Garrett Wollman (@garrett_wollman) August 02, 2017
There are two, largely independent backstories to this tweet. The first is that I’m going back to Helsinki next week to attend the 75th World Science Fiction Convention, and when I was in Helsinki last March and April, I was inspired to write a whole lot on that city’s excellent transit system (see post 1 and post 2). The second reason is the current Commonwealth Ave. overpass reconstruction project in Boston, which was projected to have some deleterious effects on my commute, and which made me take a more serious look at the possibility of taking commuter rail into work — at least for the duration of the construction. I ultimately decided that paying $22.50 a day plus an extra hour and a half of my time was not worth it, given that my car commute is out of peak hours and costs about the same when you factor in parking, tolls, and fuel. But that made me think about the state’s current level of (dis)investment in public transportation infrastructure and what it would take to get me out of the car, on those days when schedule or weather don’t allow for a bike commute (which is more than half the year). I concluded that commuter rail would have to offer sufficiently frequent service, even at the hours I work, and get me from Framingham to Kendall Square in less than 45 minutes — which is not as good as my car commute, 35 minutes parking space to parking space, but is at least in the same ballpark, and if implemented properly would be significantly less variable.
How could you do that, given that the current Framingham-to-South Station run is scheduled to take 49 minutes, and then there’s the Red Line beyond that? The answer, as it turns out, is pretty simple: Electric Multiple Units, or EMUs — a standard passenger rail technology throughout the world, which (when combined with the appropriate investments in track, overhead electrification, and high-level platforms at stations) can significantly reduce travel times by accelerating much faster than conventional locomotive-hauled trains, especially the diesel locomotives currently used throughout the MBTA commuter rail network. Helsinki has such a system (actually the only commuter-rail network in Finland — the rest of the country isn’t dense enough to support it), which clearly demonstrates that a cold climate in a maritime city is no obstacle to successful implementation. Helsinki’s system provides service on multiple lines from the central business district to the airport — a distance similar to my commute — every fifteen minutes. Helsinki uses a customized cold-weather version of the Stadler FLIRT for most of their services, and I know that a number of US transit agencies have ordered FLIRT equipment for their own commuter rail services, so I looked up the performance details and sat down with a simplified line diagram and a calculator to figure out what that service would look like.
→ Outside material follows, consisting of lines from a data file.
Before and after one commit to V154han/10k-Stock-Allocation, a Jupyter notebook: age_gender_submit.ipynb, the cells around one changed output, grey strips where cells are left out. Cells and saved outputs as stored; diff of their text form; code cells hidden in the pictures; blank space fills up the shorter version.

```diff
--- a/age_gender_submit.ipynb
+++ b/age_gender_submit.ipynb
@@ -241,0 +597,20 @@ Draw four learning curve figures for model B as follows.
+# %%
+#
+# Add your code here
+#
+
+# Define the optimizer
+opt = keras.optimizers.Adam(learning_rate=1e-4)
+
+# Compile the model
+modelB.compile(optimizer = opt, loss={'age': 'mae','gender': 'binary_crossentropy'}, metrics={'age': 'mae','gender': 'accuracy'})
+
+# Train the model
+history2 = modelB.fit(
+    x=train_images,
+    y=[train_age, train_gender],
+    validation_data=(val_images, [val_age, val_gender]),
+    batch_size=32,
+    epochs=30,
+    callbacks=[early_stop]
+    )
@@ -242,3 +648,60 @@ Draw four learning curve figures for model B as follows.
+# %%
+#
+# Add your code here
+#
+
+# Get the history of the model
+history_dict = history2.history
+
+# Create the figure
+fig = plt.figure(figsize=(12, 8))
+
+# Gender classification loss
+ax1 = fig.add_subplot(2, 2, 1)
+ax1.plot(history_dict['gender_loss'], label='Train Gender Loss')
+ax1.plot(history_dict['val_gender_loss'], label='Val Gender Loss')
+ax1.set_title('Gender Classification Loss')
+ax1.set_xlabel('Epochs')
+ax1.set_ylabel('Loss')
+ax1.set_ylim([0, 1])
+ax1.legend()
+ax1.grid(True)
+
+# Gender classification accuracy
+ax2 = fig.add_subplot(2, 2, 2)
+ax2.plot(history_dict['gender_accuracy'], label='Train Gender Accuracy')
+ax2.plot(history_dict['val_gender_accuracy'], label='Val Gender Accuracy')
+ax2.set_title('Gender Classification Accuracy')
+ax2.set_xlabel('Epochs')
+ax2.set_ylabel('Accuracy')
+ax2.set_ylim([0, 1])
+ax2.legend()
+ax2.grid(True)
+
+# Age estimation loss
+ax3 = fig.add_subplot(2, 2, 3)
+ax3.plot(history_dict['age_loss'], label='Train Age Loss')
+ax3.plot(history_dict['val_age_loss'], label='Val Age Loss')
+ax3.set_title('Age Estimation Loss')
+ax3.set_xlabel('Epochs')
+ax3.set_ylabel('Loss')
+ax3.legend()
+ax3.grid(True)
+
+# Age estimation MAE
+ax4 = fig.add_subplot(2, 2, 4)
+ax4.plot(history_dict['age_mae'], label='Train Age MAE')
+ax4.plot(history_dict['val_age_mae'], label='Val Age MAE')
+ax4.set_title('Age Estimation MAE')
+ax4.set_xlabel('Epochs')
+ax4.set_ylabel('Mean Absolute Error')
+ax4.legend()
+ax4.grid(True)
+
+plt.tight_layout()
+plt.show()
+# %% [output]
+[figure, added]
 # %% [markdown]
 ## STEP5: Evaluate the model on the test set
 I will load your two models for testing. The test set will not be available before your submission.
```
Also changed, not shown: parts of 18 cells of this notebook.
The FLIRT is typically configured for a maximum speed of 160 km/h (99 mi/h). At a typical acceleration of 1.02 m/s/s (depending on configuration, this can vary from 0.8 to 1.2 m/s/s) it takes 43.5 seconds and about six tenths of a mile. (Actually, I chose that acceleration value to make it work out to exactly 0.6 mile or 965 m!) I’m assuming that the entire Framingham–Worcester line is rated for 99 mi/h. (It’s not, but remember, we’re what-ifing an investment in better service, and that would involve electrification, trackbed improvements, new platforms, and possibly some grade crossing improvements or eliminations.) I also assume that there’s a “terminal zone” between South Station and the future West Station where speeds are limited by interlocking (junctions with other lines and switching into South Station). I assume that the train can accelerate and decelerate at the same rate, and that this would be done in practice (probably not) just because it makes the math come out easier. Finally, I assume average dwell time at each station is 30 seconds — and since I don’t take the commuter rail right now I don’t know if this is overly optimistic or pessimistic.
So what does this schedule look like? Well, consider, for comparison sake, the current MBTA train 552, which leaves Worcester Union Station at 8:00 AM and arrives at South Station at 9:06, for a scheduled travel time of one hour and six minutes. This train runs express from Worcester to Yawkey, so it only has two station stops aside from the termini — and it creates a huge gap in the schedule for everyone else, because the Framingham–Worcester Line is only two tracks and there’s no way for an express to pass a local train making an intermediate station stop. Now compare that with the following schedule, making all station stops:
Change ends at South Station and the same trainset leaves for Worcester at 9:00. What’s more, you can start a second trainset at Framingham, also at 8:00, and it gets to South Station at 8:27, so it can become the 8:45 outbound. (In the future, of course, you’ve also converted the Grand Junction branch and it gets Framingham residents a one-seat ride to Kendall in 25 minutes!) Repeat the same pattern every half hour from 6 AM to 11 PM, and you’ve made an enormous improvement in regional mobility and given thousands of people a practical reason to get out of their cars and onto the train. It takes, I think, four trainsets to run this service, not counting spares shared with other lines.
Well, it was a good dream, anyway. We all know that something this useful has absolutely no chance of ever making it through the MBTA bureaucracy or Beacon Hill. Numbers available on request if you want to check my math.